## [WORK TASK]
Scan the data that follows and count the lines with the string "Volere"; answer with the count alone.

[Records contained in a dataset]
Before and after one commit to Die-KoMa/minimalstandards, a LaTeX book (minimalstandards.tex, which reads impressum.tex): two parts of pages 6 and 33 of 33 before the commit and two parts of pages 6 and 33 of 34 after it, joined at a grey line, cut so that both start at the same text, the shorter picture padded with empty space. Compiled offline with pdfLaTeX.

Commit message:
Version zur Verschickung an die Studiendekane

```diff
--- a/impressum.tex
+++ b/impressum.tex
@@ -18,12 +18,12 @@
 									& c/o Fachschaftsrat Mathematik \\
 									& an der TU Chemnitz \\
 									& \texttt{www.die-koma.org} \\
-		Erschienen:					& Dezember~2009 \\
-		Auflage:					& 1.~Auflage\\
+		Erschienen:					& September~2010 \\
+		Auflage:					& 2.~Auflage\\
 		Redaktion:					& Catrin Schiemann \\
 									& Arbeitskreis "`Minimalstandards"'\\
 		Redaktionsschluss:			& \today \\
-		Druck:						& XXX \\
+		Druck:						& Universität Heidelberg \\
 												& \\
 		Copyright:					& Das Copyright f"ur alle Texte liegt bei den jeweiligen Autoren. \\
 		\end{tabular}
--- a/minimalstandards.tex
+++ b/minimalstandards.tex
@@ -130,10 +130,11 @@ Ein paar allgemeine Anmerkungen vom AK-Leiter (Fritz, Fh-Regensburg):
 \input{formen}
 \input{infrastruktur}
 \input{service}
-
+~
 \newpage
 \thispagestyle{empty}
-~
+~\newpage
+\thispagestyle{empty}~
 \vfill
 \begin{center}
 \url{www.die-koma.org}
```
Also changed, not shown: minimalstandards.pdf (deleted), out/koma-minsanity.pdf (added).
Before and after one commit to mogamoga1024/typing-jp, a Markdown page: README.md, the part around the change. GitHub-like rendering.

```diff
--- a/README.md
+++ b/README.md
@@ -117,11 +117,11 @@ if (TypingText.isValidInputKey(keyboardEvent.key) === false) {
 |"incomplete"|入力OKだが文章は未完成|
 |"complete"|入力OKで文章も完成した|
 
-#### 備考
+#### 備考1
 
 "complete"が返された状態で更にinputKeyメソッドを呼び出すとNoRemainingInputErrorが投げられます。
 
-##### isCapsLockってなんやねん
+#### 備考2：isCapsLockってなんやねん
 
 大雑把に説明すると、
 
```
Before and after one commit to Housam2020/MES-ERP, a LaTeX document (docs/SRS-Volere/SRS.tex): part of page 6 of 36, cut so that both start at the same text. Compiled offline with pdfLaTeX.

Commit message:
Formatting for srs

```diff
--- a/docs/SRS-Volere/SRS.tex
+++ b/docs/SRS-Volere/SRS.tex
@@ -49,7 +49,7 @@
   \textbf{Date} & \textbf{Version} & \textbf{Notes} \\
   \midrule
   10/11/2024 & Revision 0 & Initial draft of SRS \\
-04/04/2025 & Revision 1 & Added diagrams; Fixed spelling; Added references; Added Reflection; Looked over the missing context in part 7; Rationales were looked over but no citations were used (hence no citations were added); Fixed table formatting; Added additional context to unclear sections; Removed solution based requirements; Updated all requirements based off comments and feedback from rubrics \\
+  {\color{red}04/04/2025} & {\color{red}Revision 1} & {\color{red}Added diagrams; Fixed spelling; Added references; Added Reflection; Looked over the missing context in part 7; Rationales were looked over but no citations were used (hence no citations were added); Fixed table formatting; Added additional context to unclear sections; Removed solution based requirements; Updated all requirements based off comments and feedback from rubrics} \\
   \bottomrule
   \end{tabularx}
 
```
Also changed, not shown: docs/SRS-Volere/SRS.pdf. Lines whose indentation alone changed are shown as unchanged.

## [ANSWER FOR THIS EXERCISE]
4